${\displaystyle G={\frac {\rm {d}}{{\rm {d}}z}}\ln(P)={\frac {{\rm {d}}P/{\rm {d}}z}{P}}}$

where ${\displaystyle ~z~}$  is the coordinate in the direction of propagation. This equation neglects the effects of the transversal profile of beam.

In the quasi-monochromatic paraxial approximation, the gain can be taken into account with the following equation

${\displaystyle 2ik{\frac {\partial E}{\partial z}}=\Delta _{\perp }E+2\nu E+iGE}$ ,

where ${\displaystyle ~\nu ~}$  is variation of index of refraction (Which is supposed to be small),

${\displaystyle ~E~}$  is complex field, related to the physical electric field ${\displaystyle ~E_{\rm {phys}}~}$  with relation ${\displaystyle ~E_{\rm {phys}}={\rm {Re}}\left({\vec {e}}E\exp(ikz-i\omega t)\right)~}$ , where ${\displaystyle ~{\vec {e}}~}$  is vector of polarization, ${\displaystyle ~k~}$  is wavenumber, ${\displaystyle ~\omega ~}$  is frequency, ${\displaystyle ~\Delta _{\rm {\perp }}=\left({\frac {\partial ^{2}}{\partial x^{2}}}+{\frac {\partial ^{2}}{\partial y^{2}}}\right)~}$  is transversal Laplacian; ${\displaystyle ~{\rm {Re~}}}$  means real part.

## Gain in quasi two-level system

In the simple quasi two-level system, the gain can be expressed in terms of populations ${\displaystyle ~N_{1}~}$  and ${\displaystyle ~N_{2}~}$  of lower and excited states:

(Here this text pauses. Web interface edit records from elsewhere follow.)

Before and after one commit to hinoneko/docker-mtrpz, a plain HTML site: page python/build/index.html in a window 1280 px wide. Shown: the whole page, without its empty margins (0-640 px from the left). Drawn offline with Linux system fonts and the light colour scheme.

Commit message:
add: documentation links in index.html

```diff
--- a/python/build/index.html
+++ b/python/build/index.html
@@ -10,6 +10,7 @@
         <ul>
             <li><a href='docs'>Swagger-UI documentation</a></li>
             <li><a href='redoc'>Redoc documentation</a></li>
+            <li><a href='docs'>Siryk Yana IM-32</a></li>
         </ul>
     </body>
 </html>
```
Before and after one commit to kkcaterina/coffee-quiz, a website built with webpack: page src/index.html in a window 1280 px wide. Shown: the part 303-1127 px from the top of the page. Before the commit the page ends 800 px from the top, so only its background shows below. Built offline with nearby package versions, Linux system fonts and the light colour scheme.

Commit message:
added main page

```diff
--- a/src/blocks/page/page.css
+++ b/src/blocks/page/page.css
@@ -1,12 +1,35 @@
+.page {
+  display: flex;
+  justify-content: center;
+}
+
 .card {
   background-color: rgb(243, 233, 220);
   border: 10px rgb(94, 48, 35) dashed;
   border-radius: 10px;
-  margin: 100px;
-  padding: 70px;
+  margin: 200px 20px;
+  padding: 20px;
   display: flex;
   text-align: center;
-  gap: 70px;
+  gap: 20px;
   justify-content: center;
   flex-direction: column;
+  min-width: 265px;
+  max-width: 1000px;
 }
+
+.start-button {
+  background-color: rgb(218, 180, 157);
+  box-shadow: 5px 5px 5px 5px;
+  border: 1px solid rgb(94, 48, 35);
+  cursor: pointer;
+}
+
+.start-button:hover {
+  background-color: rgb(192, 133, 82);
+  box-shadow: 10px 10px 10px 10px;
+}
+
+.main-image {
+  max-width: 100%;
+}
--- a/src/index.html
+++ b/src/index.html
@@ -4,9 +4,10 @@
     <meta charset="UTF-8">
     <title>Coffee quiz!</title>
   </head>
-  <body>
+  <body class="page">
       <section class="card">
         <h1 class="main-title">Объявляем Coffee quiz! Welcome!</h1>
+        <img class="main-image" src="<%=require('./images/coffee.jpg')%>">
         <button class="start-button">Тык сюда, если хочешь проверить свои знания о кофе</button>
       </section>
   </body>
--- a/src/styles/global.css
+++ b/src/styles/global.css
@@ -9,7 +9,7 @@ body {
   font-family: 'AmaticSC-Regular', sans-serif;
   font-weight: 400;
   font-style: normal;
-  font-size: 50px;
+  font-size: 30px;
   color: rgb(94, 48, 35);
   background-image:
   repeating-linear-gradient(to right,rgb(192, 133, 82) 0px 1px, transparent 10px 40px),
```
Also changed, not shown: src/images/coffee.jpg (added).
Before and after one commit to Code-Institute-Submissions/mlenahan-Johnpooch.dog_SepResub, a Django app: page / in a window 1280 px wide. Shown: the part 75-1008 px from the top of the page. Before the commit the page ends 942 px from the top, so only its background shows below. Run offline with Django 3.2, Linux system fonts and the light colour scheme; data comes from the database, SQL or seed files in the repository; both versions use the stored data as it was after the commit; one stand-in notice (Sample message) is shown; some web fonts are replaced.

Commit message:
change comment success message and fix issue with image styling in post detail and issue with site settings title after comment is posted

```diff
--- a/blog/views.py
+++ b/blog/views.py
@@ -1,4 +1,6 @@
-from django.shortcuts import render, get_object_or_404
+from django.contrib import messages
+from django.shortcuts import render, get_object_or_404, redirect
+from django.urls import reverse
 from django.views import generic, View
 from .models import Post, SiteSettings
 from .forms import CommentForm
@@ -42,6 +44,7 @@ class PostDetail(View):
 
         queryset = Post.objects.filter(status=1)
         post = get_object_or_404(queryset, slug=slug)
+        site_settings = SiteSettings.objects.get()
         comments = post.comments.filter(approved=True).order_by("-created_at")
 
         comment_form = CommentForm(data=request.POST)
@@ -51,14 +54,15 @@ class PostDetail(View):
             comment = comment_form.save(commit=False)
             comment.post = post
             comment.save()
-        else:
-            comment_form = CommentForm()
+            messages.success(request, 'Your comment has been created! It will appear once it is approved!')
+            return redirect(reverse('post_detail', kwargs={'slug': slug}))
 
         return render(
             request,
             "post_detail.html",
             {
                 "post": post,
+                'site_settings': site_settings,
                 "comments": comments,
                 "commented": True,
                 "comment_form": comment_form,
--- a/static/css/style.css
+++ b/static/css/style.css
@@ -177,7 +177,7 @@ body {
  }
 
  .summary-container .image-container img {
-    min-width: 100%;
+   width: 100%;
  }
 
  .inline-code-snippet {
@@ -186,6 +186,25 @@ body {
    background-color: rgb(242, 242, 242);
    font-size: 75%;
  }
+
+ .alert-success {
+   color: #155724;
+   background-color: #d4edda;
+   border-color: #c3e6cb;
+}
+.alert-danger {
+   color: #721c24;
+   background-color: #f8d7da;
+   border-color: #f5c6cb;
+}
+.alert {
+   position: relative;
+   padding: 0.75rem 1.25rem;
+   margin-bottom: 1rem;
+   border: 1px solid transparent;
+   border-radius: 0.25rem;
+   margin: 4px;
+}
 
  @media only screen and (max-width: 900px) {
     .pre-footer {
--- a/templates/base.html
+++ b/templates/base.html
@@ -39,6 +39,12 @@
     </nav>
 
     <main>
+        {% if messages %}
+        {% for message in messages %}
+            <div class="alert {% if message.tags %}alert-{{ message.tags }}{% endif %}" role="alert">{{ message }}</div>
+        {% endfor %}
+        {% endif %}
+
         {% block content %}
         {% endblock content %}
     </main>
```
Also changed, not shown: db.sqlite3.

${\displaystyle ~G=\sigma _{\rm {e}}N_{2}-\sigma _{\rm {a}}N_{1}~}$

where ${\displaystyle ~\sigma _{\rm {e}}~}$  and ${\displaystyle ~\sigma _{\rm {a}}~}$  are effective emission and absorption cross-sections. In the case of non-pumped medium, the gain is negative.

Round-trip gain means gain multiplied by the length of propagation of the laser emission during a single round-trip. In the case of gain varying along the length, the round-trip gain can be expressed with integral ${\displaystyle g=\int G{\rm {d}}z}$ . This definition assumes either flat-top profile of the laser beam inside the laser, or some effective gain, averaged across the beam cross-section.

The amplification coefficient ${\displaystyle ~K~}$  can be defined as ratio of the output power ${\displaystyle ~P_{\rm {out}}}$  to the input power ${\displaystyle ~P_{\rm {in}}}$ :

${\displaystyle ~K=P_{\rm {out}}/P_{\rm {in}}}$ .

It is related with gain; ${\displaystyle ~K=\exp \left(\int G{\rm {d}}z\right)~}$ .

The gain and the amplification coefficient should not be confused with the magnification coefficient. The magnification characterizes the scale of enlarging of an image; such enlargement can be realized with passive elements, without gain medium. [1]

## Alternative terminology and notations

There is no established terminology about gain and absorption. Everyone is free to use own notations, and it is not possible to cover all the systems of notations in this article.

In radiophysics, gain may mean logarithm of the amplification coefficient.

In many articles on laser physics, which do not use the amplification coefficient ${\displaystyle ~K~}$  defined above, the gain is called Amplification coefficient, in analogy with Absorption coefficient, which is actually not a coefficient at all; one has to multiply it to the length of propagation (thickness), change the signum, take inverse of the exponential, and only then get the coefficient of attenuation of the sample.

Some publications use term increment instead of gain and decrement instead of absorption coefficient to avoid the ambiguity,[2] exploiting the analogy between paraxial propagation of quasi-monochromatic waves and time evolution of a dynamic system.